As the events continue to unfold in Israel and Gaza, we will remember to hold in our hearts and prayers, those impacted by the attacks over the weekend and by the ongoing violence in the region. Your children may hear information or see unsettling images on the news and/or through social media channels. Any high-profile act of mass violence can confuse and frighten children and youth, and they will look to adults for information and guidance. Therefore, we are providing resources should you wish to speak to the children and youth you care about and explain the current events taking place.

We must also take the time to recognize that these attacks coincide with increasing antisemitism and Islamophobia throughout the world. We must be intentional about maintaining open minds and open hearts to see all members of our community through eyes of acceptance. Additionally, we must remain vigilant in standing together against acts and messages of hate towards the affected communities at a time when they need our compassion most.

Here are a few suggestions to consider when speaking with children and youth about distressing world events:

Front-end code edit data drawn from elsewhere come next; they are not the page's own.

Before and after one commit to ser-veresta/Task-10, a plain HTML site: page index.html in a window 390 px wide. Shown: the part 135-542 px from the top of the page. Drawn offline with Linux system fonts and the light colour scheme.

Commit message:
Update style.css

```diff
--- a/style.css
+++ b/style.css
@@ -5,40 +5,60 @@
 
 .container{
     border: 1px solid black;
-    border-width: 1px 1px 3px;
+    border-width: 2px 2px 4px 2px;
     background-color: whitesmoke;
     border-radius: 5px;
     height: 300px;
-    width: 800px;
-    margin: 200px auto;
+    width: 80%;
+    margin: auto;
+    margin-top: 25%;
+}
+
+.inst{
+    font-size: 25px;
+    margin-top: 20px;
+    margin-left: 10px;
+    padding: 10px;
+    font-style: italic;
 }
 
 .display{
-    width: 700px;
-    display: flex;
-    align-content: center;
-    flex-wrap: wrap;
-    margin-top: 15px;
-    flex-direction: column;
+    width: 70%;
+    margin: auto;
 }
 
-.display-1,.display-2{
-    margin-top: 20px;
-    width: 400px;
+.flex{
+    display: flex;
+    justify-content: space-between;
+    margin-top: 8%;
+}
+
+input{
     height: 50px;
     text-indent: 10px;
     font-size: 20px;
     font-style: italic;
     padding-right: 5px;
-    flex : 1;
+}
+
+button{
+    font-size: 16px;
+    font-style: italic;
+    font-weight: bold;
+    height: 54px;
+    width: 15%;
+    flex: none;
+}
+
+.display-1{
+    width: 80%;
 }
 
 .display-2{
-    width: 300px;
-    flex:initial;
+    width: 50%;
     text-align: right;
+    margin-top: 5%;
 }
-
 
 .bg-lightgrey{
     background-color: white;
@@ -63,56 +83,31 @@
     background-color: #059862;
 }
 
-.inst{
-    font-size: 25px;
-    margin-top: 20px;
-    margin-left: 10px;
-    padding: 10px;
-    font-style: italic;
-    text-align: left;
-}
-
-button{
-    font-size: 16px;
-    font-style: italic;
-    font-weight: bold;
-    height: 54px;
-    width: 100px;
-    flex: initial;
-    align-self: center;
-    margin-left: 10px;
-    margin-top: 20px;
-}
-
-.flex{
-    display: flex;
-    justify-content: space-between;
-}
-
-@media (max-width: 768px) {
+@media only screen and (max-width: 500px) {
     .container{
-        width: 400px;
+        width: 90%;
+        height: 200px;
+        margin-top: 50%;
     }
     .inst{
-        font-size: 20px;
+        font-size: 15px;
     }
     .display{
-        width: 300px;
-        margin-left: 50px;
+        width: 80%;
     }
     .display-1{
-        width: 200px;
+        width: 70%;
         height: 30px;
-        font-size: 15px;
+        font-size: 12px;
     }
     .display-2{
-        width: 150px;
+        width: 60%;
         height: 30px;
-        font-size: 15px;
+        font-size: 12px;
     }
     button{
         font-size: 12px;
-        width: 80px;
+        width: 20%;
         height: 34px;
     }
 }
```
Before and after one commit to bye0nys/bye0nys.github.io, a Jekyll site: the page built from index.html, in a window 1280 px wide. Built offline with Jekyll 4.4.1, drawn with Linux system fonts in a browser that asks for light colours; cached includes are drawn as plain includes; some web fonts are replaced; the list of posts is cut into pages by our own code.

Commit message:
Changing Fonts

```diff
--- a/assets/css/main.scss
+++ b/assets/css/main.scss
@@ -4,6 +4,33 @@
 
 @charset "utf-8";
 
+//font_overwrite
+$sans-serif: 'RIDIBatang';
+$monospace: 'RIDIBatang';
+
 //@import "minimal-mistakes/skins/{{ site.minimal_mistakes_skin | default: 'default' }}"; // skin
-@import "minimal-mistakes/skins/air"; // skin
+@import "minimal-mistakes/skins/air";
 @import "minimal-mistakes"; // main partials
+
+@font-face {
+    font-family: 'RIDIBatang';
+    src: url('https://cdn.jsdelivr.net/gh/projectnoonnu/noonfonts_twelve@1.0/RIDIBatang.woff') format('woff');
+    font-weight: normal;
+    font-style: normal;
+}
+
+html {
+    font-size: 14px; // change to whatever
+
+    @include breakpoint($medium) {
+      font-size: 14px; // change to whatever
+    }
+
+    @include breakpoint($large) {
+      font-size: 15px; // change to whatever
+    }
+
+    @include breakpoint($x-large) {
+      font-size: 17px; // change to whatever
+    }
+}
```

  1. Reassure children and youth that they are safe; remind them that you and other adults are there to protect them. Remain calm, as adult reactions will set the tone for them.
  2. Validate their feelings; explain that all feelings are okay and let children and youth talk about their feelings and help put them into perspective.
  3. Make time to talk; let the questions of children and youth be your guide as to how much information to provide. 
  4. Keep your explanations developmentally appropriate.
  5. Observe children’s emotional state and look for changes in behaviour, appetite, and sleep patterns. Seek out support if needed.
  6. Limit exposure to graphic or disturbing media images and messaging as this can cause anxiety or confusion.
  7. Try to maintain routines to increase a sense of predictability.
  8. Try to establish family time or class time that provides a positive distraction; work together, play together, laugh together, pray together.
  9. Remember to reflect on your own emotional responses and model positive ways of coping with fear, sadness, and worry. 
  10. And finally, ask for help if you need it. You don’t have to face this experience alone.

Some students, families, and staff may need extra support in the days and weeks ahead. Below are some resources that you may find useful. Parents/guardians/caregivers and students are encouraged to reach out to the school team if they need further direction or have questions.

Supports Available:

On October 8, Pope Francis wrote: “I express my closeness to the families and the victims… Let us pray that there will be peace in Israel and in Palestine.” As a Catholic community of learners, we will continue to provide inclusive and supportive environments for our students and educate them against hate in all forms.